# EXERCISE GOAL
So long as no pictures are carried over, output the records below exactly.

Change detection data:
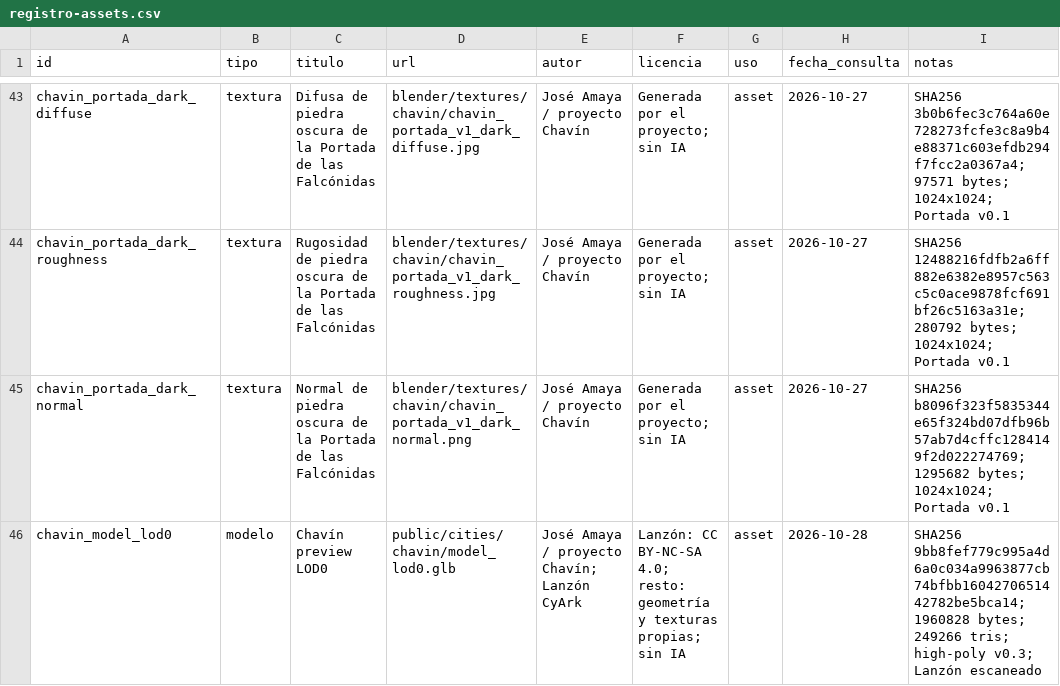
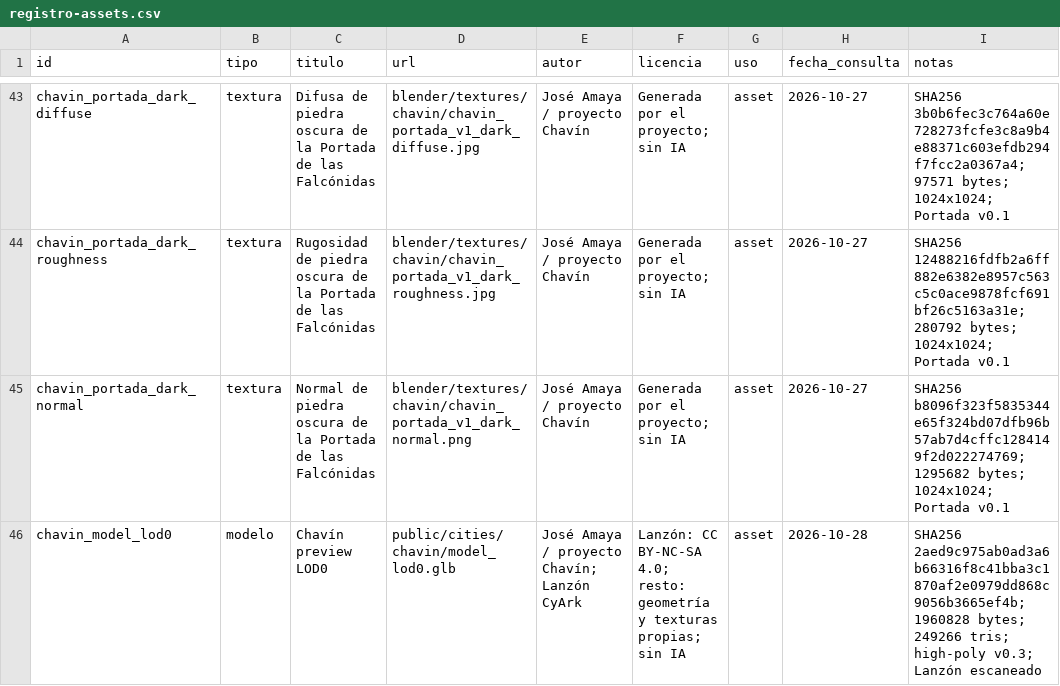
Before and after one commit to joseamaya/ciudades-sagradas, a CSV file: docs/fuentes/registro-assets.csv, drawn as a sheet; only a part is shown, gaps mark what is left out; the diff covers the shown part only.

```diff
--- a/docs/fuentes/registro-assets.csv
+++ b/docs/fuentes/registro-assets.csv
@@ -45,2 +45,2 @@ chavin_portada_dark_roughness,textura,Rugosidad de piedra oscura de la Portada d
 chavin_portada_dark_normal,textura,Normal de piedra oscura de la Portada de las Falcónidas,blender/textures/chavin/chavin_portada_v1_dark_normal.png,José Amaya / proyecto Chavín,Generada por el proyecto; sin IA,asset,2026-10-27,SHA256 b8096f323f5835344e65f324bd07dfb96b57ab7d4cffc1284149f2d022274769; 1295682 bytes; 1024x1024; Portada v0.1
-chavin_model_lod0,modelo,Chavín preview LOD0,public/cities/chavin/model_lod0.glb,José Amaya / proyecto Chavín; Lanzón CyArk,Lanzón: CC BY-NC-SA 4.0; resto: geometría y texturas propias; sin IA,asset,2026-10-28,SHA256 9bb8fef779c995a4d6a0c034a9963877cb74bfbb1604270651442782be5bca14; 1960828 bytes; 249266 tris; high-poly v0.3; Lanzón escaneado
+chavin_model_lod0,modelo,Chavín preview LOD0,public/cities/chavin/model_lod0.glb,José Amaya / proyecto Chavín; Lanzón CyArk,Lanzón: CC BY-NC-SA 4.0; resto: geometría y texturas propias; sin IA,asset,2026-10-28,SHA256 2aed9c975ab0ad3a6b66316f8c41bba3c1870af2e0979dd868c9056b3665ef4b; 1960828 bytes; 249266 tris; high-poly v0.3; Lanzón escaneado
```
Also changed, not shown: 2 edited cells elsewhere in this file, 16 other files.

# TASK OUTPUT
Before and after one commit to joseamaya/ciudades-sagradas, a CSV file: docs/fuentes/registro-assets.csv, drawn as a sheet; only a part is shown, gaps mark what is left out; the diff covers the shown part only.

```diff
--- a/docs/fuentes/registro-assets.csv
+++ b/docs/fuentes/registro-assets.csv
@@ -45,2 +45,2 @@ chavin_portada_dark_roughness,textura,Rugosidad de piedra oscura de la Portada d
 chavin_portada_dark_normal,textura,Normal de piedra oscura de la Portada de las Falcónidas,blender/textures/chavin/chavin_portada_v1_dark_normal.png,José Amaya / proyecto Chavín,Generada por el proyecto; sin IA,asset,2026-10-27,SHA256 b8096f323f5835344e65f324bd07dfb96b57ab7d4cffc1284149f2d022274769; 1295682 bytes; 1024x1024; Portada v0.1
-chavin_model_lod0,modelo,Chavín preview LOD0,public/cities/chavin/model_lod0.glb,José Amaya / proyecto Chavín; Lanzón CyArk,Lanzón: CC BY-NC-SA 4.0; resto: geometría y texturas propias; sin IA,asset,2026-10-28,SHA256 9bb8fef779c995a4d6a0c034a9963877cb74bfbb1604270651442782be5bca14; 1960828 bytes; 249266 tris; high-poly v0.3; Lanzón escaneado
+chavin_model_lod0,modelo,Chavín preview LOD0,public/cities/chavin/model_lod0.glb,José Amaya / proyecto Chavín; Lanzón CyArk,Lanzón: CC BY-NC-SA 4.0; resto: geometría y texturas propias; sin IA,asset,2026-10-28,SHA256 2aed9c975ab0ad3a6b66316f8c41bba3c1870af2e0979dd868c9056b3665ef4b; 1960828 bytes; 249266 tris; high-poly v0.3; Lanzón escaneado
```
Also changed, not shown: 2 edited cells elsewhere in this file, 16 other files.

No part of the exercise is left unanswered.